Detroit Emergency Manager Kevyn Orr has a restructuring plan that he says will keep the troubled city from landing in bankruptcy court. While bondholders may feel the pinch, active and retired workers vested in the city's underfunded pension system will be asked to take significant cuts.
The 150-page restructuring plan was released Friday, the day he planned to meet with creditors and bondholders to negotiate deals to lessen the city's long-term debt, which totals more than $15 billion. Orr, who was appointed by Gov. Rick Snyder in March, was a partner in the Jones Day law firm in DC who helped negotiate Chrysler's bankruptcy.
The plan also aggressively targets blight removal of abandoned structures around the city and calls for major technological upgrades across city departments.
(Scroll down to see a PDF of the restructuring plan released by Kevyn Orr)
A few notable highlights of activity the City of Detroit will undertake under Orr's restructuring plan, straight from the report:
- According to the report, Detroit's pension liabilities are underfunded by $3.5 billion, requiring contributions of $250-300 million annually from the city. Orr's plan says the city will not continue to fund these payments, and says, "there must be significant cuts in accrued, vested pension amounts for both active and currently retired persons" (pg 109)

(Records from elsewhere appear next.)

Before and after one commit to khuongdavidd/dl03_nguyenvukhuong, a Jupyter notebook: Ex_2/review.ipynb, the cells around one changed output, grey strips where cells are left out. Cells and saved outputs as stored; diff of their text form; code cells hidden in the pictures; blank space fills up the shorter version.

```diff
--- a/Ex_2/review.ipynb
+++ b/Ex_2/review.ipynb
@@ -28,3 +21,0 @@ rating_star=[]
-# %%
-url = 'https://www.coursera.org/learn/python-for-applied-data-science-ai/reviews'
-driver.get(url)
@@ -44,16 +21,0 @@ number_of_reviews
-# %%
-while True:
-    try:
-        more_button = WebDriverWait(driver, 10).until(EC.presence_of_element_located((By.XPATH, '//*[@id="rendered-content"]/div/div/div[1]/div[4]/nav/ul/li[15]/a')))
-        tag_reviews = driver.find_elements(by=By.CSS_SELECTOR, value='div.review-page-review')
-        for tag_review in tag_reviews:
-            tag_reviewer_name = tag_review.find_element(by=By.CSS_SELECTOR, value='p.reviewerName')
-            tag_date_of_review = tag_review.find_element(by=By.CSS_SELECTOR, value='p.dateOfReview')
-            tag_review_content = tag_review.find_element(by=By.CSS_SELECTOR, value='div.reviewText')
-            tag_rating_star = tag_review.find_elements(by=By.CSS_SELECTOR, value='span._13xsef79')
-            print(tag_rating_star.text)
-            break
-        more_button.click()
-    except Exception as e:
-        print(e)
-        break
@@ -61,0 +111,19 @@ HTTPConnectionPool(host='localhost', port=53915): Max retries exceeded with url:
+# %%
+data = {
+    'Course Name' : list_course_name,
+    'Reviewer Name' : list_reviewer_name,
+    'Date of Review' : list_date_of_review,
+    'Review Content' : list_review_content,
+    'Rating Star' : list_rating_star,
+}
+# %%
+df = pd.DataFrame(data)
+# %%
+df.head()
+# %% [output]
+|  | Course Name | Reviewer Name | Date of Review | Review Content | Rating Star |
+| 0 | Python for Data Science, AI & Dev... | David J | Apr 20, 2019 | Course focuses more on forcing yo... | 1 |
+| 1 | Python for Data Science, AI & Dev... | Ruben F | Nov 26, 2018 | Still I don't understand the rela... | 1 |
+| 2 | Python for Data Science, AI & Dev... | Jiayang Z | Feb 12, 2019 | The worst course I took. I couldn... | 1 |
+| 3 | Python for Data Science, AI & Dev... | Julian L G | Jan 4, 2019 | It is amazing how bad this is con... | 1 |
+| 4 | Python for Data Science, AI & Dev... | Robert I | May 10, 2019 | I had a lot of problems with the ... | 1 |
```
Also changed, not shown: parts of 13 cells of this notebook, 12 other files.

- Invest $1.25 billion over the next 10 years in improving performance and infrastructure for the city's Police, Fire, EMS and transportation system; blight remediation of residential and light commercial areas; improvements to the city's electrical grid
- Possibly transitioning to a "paperless" court for 36th District Court (pg 73)
- Belle Isle would be leased to the state of Michigan and become a state park (pg 87)
- Construction of new recycling centers to accommodate materials from demolitions; consolidate police and fire activity data to target demolitions, based on crime and arson information (pg 67)
- Proposing legislation to withhold income tax for reverse commuters -- those who live in Detroit but work outside the city. (pg 81)
- Creating a new metropolitan authority for the water and sewage system (MAWSA), which would "operate as a stand-alone public authority" governed by a board of commissioners. (pg 83)
- Exploring a regional solution integrating emergency services with Detroit Public Schools, Wayne State, Metro Detroit's Downriver communities and Wayne County (pg 70)
Read the restructuring proposal created by Detroit emergency manager Kevyn Orr: